Code change snippets:
=====
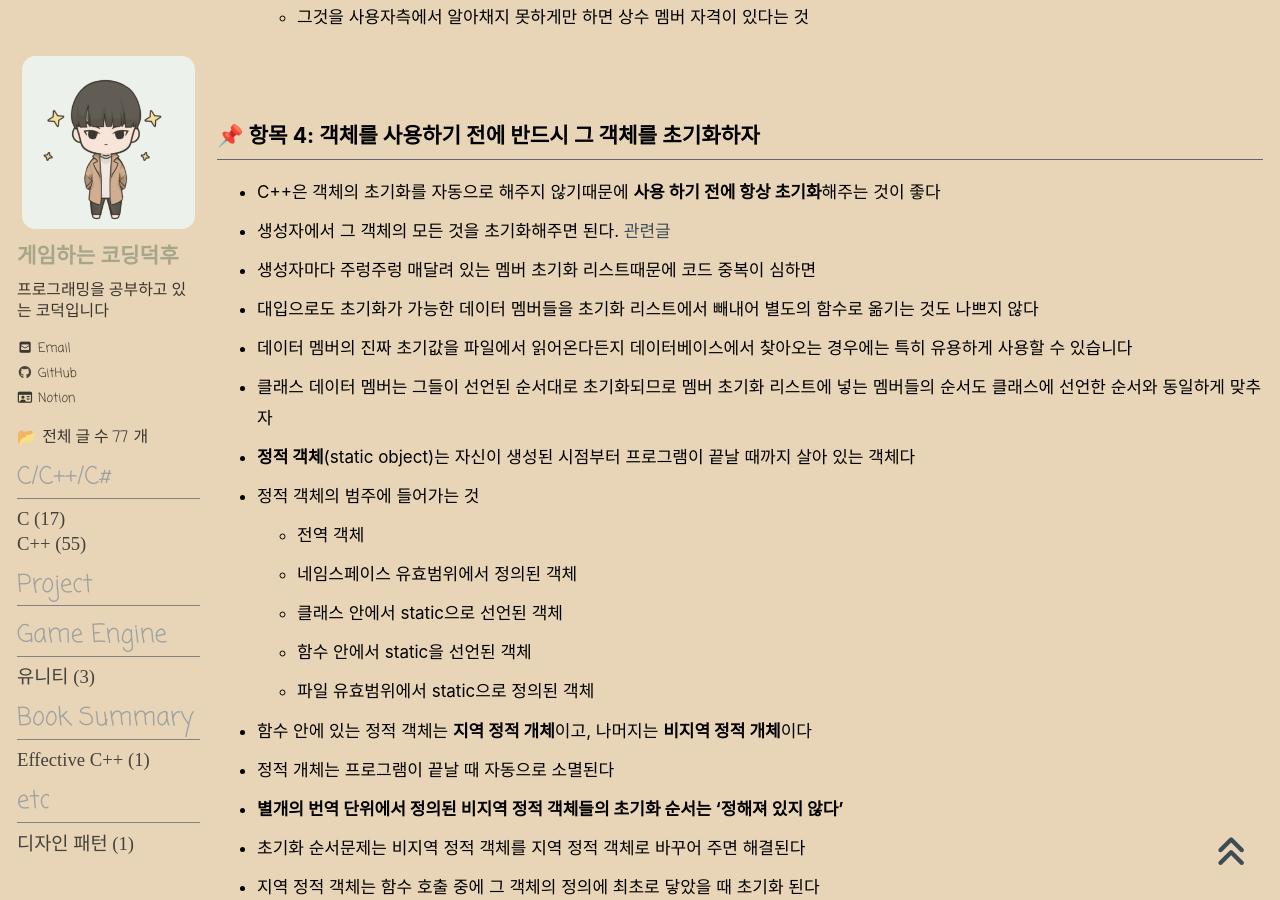
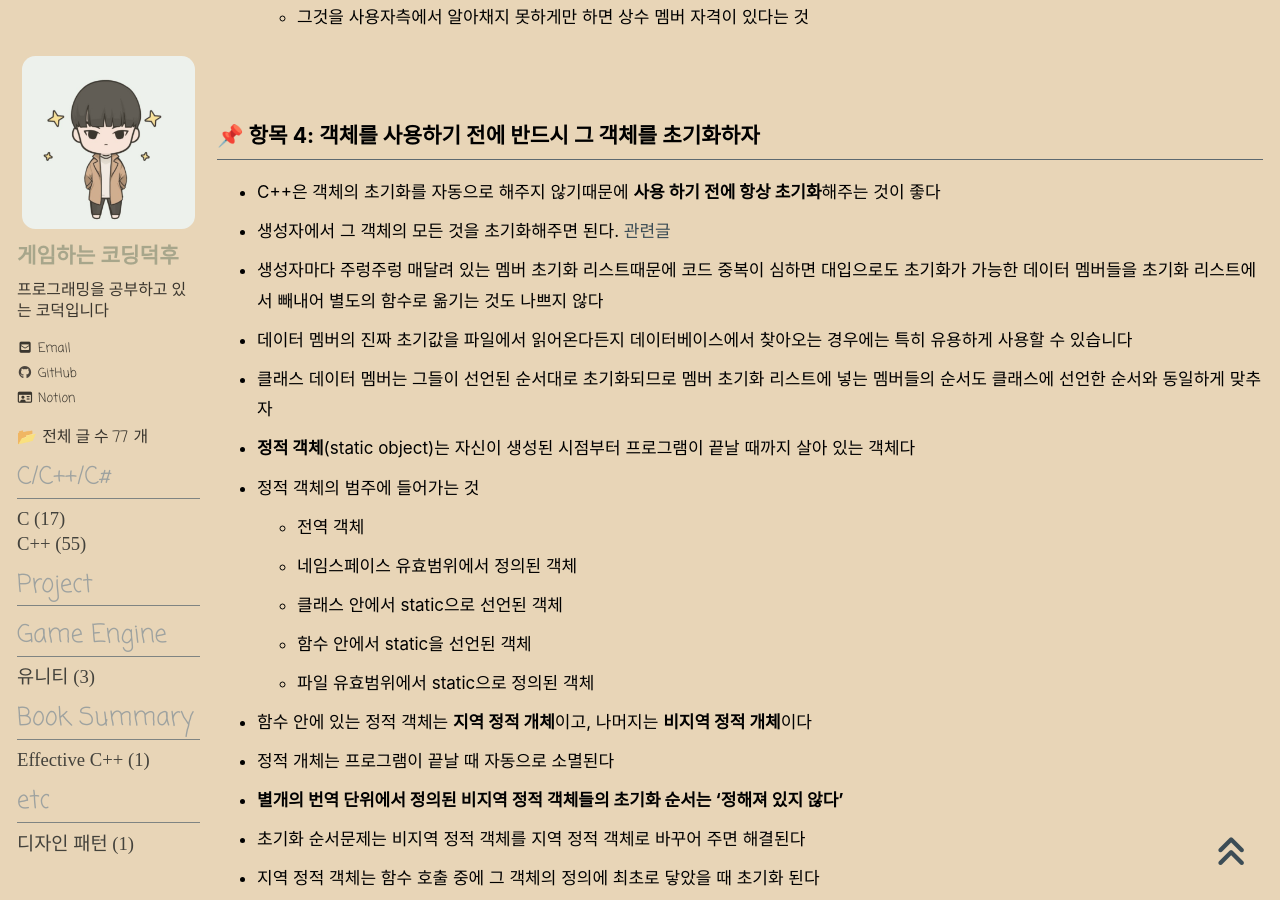
Before and after one commit to reoul/reoul.github.io, a Jekyll site: the page built from _posts/EffectiveCpp/2022-03-30-effective-cpp-1.md, in a window 1280 px wide and 900 px high, scrolled down 2657 px. Built offline with Jekyll 4.4.1, drawn with Linux system fonts in a browser that asks for light colours; cached includes are drawn as plain includes; nearby versions of some CDN libraries; some web fonts are replaced; comment, search, counter and statistics services are not loaded; grey boxes are pictures that could not be loaded.

```diff
--- a/_posts/EffectiveCpp/2022-03-30-effective-cpp-1.md
+++ b/_posts/EffectiveCpp/2022-03-30-effective-cpp-1.md
@@ -86,8 +86,7 @@ void f2(Widget const *pw);    // 포인터를 매개변수로 취합니다
 ## 📌 항목 4: 객체를 사용하기 전에 반드시 그 객체를 초기화하자
 - C++은 객체의 초기화를 자동으로 해주지 않기때문에 **사용 하기 전에 항상 초기화**해주는 것이 좋다
 - 생성자에서 그 객체의 모든 것을 초기화해주면 된다. [관련글](https://reoul.github.io/cpp/cpp-54/)
-- 생성자마다 주렁주렁 매달려 있는 멤버 초기화 리스트때문에 코드 중복이 심하면
-- 대입으로도 초기화가 가능한 데이터 멤버들을 초기화 리스트에서 빼내어 별도의 함수로 옮기는 것도 나쁘지 않다
+- 생성자마다 주렁주렁 매달려 있는 멤버 초기화 리스트때문에 코드 중복이 심하면 대입으로도 초기화가 가능한 데이터 멤버들을 초기화 리스트에서 빼내어 별도의 함수로 옮기는 것도 나쁘지 않다
 - 데이터 멤버의 진짜 초기값을 파일에서 읽어온다든지 데이터베이스에서 찾아오는 경우에는 특히 유용하게 사용할 수 있습니다
 - 클래스 데이터 멤버는 그들이 선언된 순서대로 초기화되므로 멤버 초기화 리스트에 넣는 멤버들의 순서도 클래스에 선언한 순서와 동일하게 맞추자
 - **정적 객체**(static object)는 자신이 생성된 시점부터 프로그램이 끝날 때까지 살아 있는 객체다
```
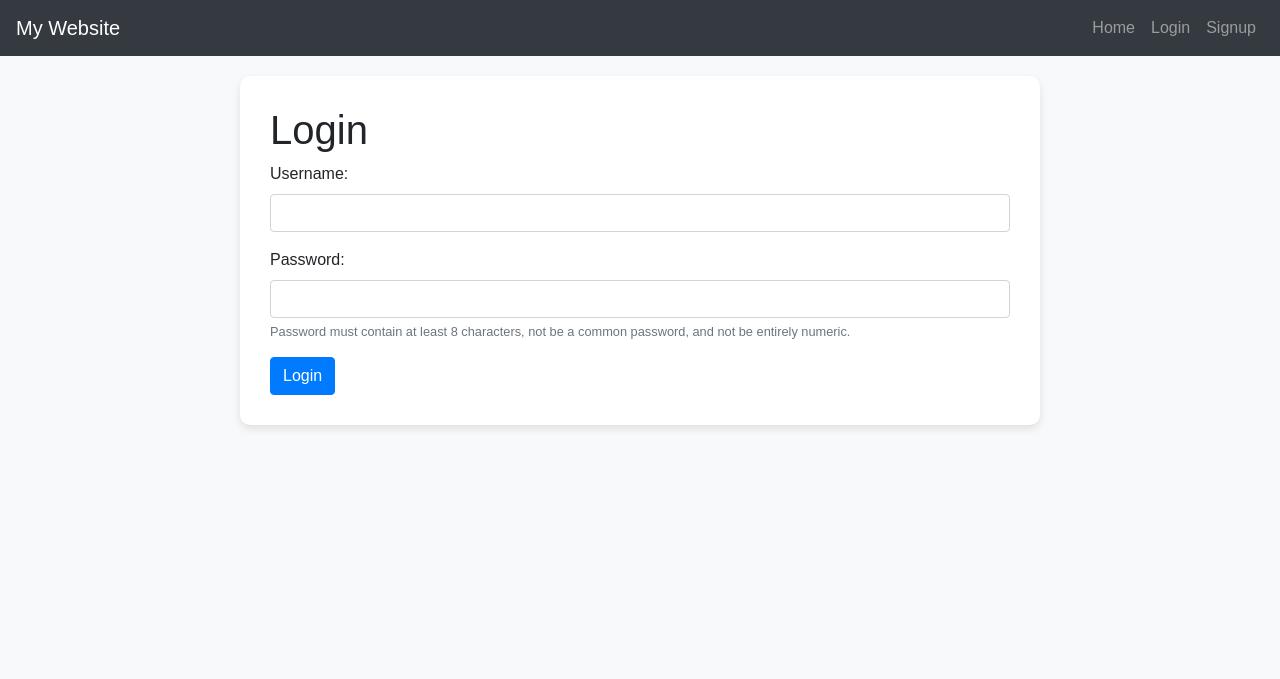
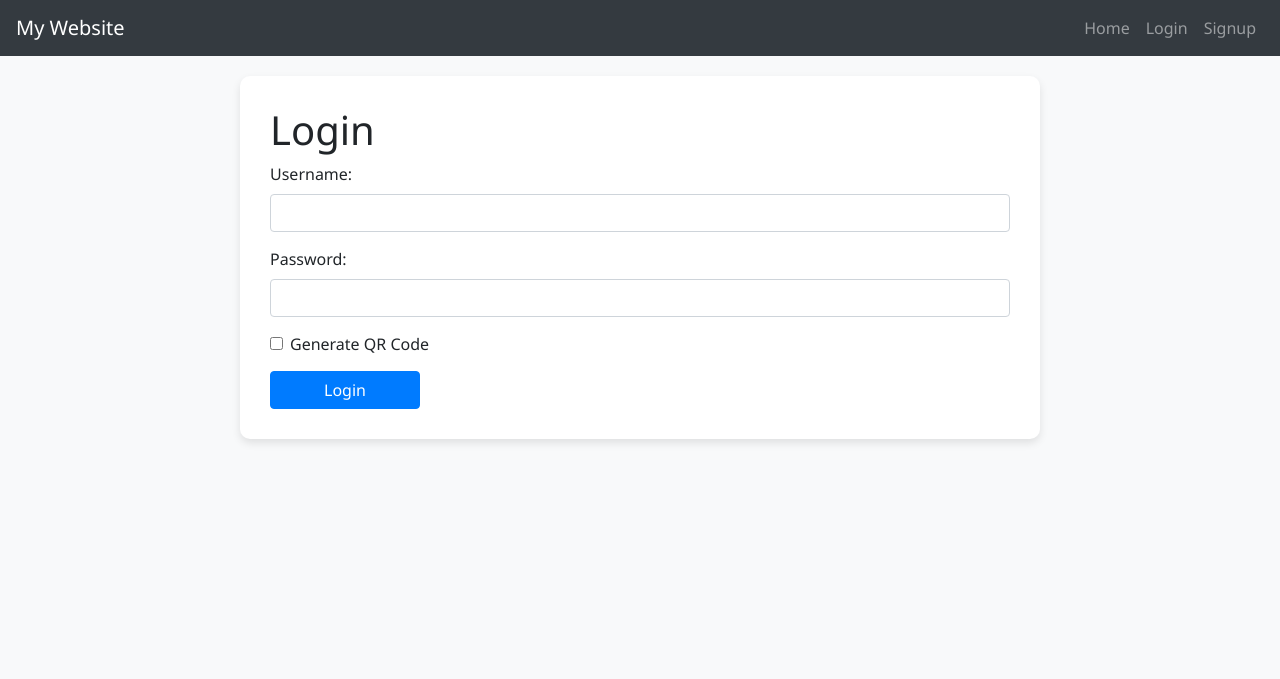
Before and after one commit to prnv255/qrcode, a Django app: page /login/ in a window 1280 px wide. Shown: the top 679 px of the page. Run offline with Django 5.2, Linux system fonts and the light colour scheme; some libraries are stand-ins or nearby versions.

Commit message:
third commit

```diff
--- a/project_1/home/urls.py
+++ b/project_1/home/urls.py
@@ -1,11 +1,12 @@
-
 from django.urls import path
-from .views import signup_view, login_view, qr_code_view,profile
+from .views import signup_view, login_view, qr_code_view, profile, index, landing_page_view
 
 urlpatterns = [
+    path('', index, name='index'),
     path('signup/', signup_view, name='signup'),
     path('login/', login_view, name='login'),
     path('qr_code/', qr_code_view, name='qr_code'),
     path('profile/', profile, name='profile'),
-    # Add more URL patterns as needed
+    path('landing_page/', landing_page_view, name='landing_page'),
+
 ]
--- a/project_1/home/views.py
+++ b/project_1/home/views.py
@@ -1,52 +1,23 @@
-
- # Assuming this is your custom user model
-from django.contrib.auth.forms import UserCreationForm
-from django.contrib.auth.forms import AuthenticationForm
+from django.contrib.auth.forms import UserCreationForm, AuthenticationForm
 from .forms import CustomUserCreationForm
-from .models import CustomUser
 import qrcode
-from django.contrib.auth.forms import AuthenticationForm
 from io import BytesIO
 from django.http import HttpResponse
 from django.contrib.auth.decorators import login_required
-
-def index(request):
-    return render(request, 'index.html')
-
 from django.shortcuts import render, redirect
 from django.contrib.auth import login, authenticate
 
 from django.contrib.auth import login, authenticate
 from django.shortcuts import render, redirect
 from .forms import CustomUserCreationForm
-
-from django.shortcuts import render, redirect
-from django.contrib.auth import login, authenticate
-from .forms import CustomUserCreationForm
-
-from django.contrib.auth import authenticate, login
-from django.shortcuts import render, redirect
-from .forms import CustomUserCreationForm
+from django.contrib.auth.forms import AuthenticationForm
 
 def signup_view(request):
     if request.method == 'POST':
         form = CustomUserCreationForm(request.POST)
         if form.is_valid():
-            print("Form is valid. Saving user...")
             user = form.save()
-            print(f"User {user.username} created successfully.")
-
-            # Authenticate and login the user with specific backend
-            user = authenticate(request, username=user.username, password=form.cleaned_data['password1'])
-            if user is not None:
-                print("Authentication successful. Logging in user...")
-                login(request, user, backend='django.contrib.auth.backends.ModelBackend')
-                print("User logged in successfully.")
-                return redirect('qr_code')  # Redirect to success page
-            else:
-                print("Authentication failed.")
-        else:
-            print("Form is not valid:", form.errors)
+            return redirect('login')  # Redirect to login page after signup
     else:
         form = CustomUserCreationForm()
     return render(request, 'signup.html', {'form': form})
@@ -57,10 +28,14 @@ def login_view(request):
         if form.is_valid():
             username = form.cleaned_data.get('username')
             password = form.cleaned_data.get('password')
+            generate_qr = request.POST.get('generate_qr', False)
             user = authenticate(username=username, password=password)
             if user is not None:
                 login(request, user)
-                return redirect('qr_code')
+                if generate_qr:
+                    return redirect('qr_code')
+                else:
+                    return redirect('landing_page')
     else:
         form = AuthenticationForm()
     return render(request, 'login.html', {'form': form})
@@ -77,24 +52,21 @@ def qr_code_view(request):
     img.save(buffer)
     buffer.seek(0)
     return HttpResponse(buffer, content_type='image/png')
+
 @login_required
 def profile(request):
-    # Get user details
     user = request.user
     user_details = {
         'username': user.username,
         'email': user.email,
         'first_name': user.first_name,
         'last_name': user.last_name,
-        # Add more details as needed
     }
-
-    # Generate QR code with user details
     qr = qrcode.QRCode(
         version=1,
         error_correction=qrcode.constants.ERROR_CORRECT_L,
-        box_size=10,
-        border=4,
+        box_size=1,
+        border=2,
     )
     qr.add_data(str(user_details))
     qr.make(fit=True)
@@ -102,7 +74,11 @@ def profile(request):
     buffer = BytesIO()
     qr_img.save(buffer)
     qr_img_binary = buffer.getvalue()
+    return render(request, 'home/profile.html', {'qr_code': qr_img_binary})
 
-    # Render template with QR code
+def index(request):
+    return render(request, 'index.html')
 
-    return render(request, 'home/profile.html', {'qr_code': qr_img_binary})
+@login_required
+def landing_page_view(request):
+    return render(request, 'landing_page.html')
--- a/project_1/templates/base.html
+++ b/project_1/templates/base.html
@@ -9,10 +9,11 @@
     <style>
         body {
             background-color: #f8f9fa;
-            font-family: Arial, sans-serif;
+            font-family: 'Segoe UI', Tahoma, Geneva, Verdana, sans-serif;
         }
         .navbar {
             margin-bottom: 20px;
+            background-color: #343a40;
         }
         .container {
             max-width: 800px;
@@ -30,6 +31,12 @@
             position: fixed;
             width: 100%;
             bottom: 0;
+        }
+        .form-group {
+            margin-bottom: 15px;
+        }
+        .btn {
+            min-width: 150px;
         }
     </style>
 </head>
@@ -56,8 +63,8 @@
     <script src="https://code.jquery.com/jquery-3.5.1.slim.min.js"></script>
     <script src="https://cdn.jsdelivr.net/npm/@popperjs/core@2.5.4/dist/umd/popper.min.js"></script>
     <script src="https://stackpath.bootstrapcdn.com/bootstrap/4.5.2/js/bootstrap.min.js"></script>
-     <!-- Custom script for popup message -->
-     <script>
+    <!-- Custom script for popup message -->
+    <script>
         // Function to show signup success message
         function showSignupSuccessMessage() {
             alert("Signup successful!");
--- a/project_1/templates/login.html
+++ b/project_1/templates/login.html
@@ -8,14 +8,15 @@
     {% csrf_token %}
     <div class="form-group">
         <label for="username">Username:</label>
-        <input type="text" class="form-control" id="username" name="username">
+        <input type="text" class="form-control" id="username" name="username" required>
     </div>
     <div class="form-group">
         <label for="password">Password:</label>
-        <input type="password" class="form-control" id="password" name="password" minlength="8" required>
-        <small id="passwordHelp" class="form-text text-muted">
-            Password must contain at least 8 characters, not be a common password, and not be entirely numeric.
-        </small>
+        <input type="password" class="form-control" id="password" name="password" required>
+    </div>
+    <div class="form-group form-check">
+        <input type="checkbox" class="form-check-input" id="generate_qr" name="generate_qr">
+        <label class="form-check-label" for="generate_qr">Generate QR Code</label>
     </div>
     <button type="submit" class="btn btn-primary">Login</button>
 </form>
```
Also changed, not shown: project_1/templates/landing_page.html (added, +8 -0 lines), project_1/templates/profile.html (+15 -36 lines), project_1/templates/signup.html (+4 -4 lines), project_1/db.sqlite3, project_1/templates/style.css (added).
=====
> _Problem details_:
Give the number of lines in the data above that contain the word "contrib", with no accompanying text.

> _Answer to the problem_:
11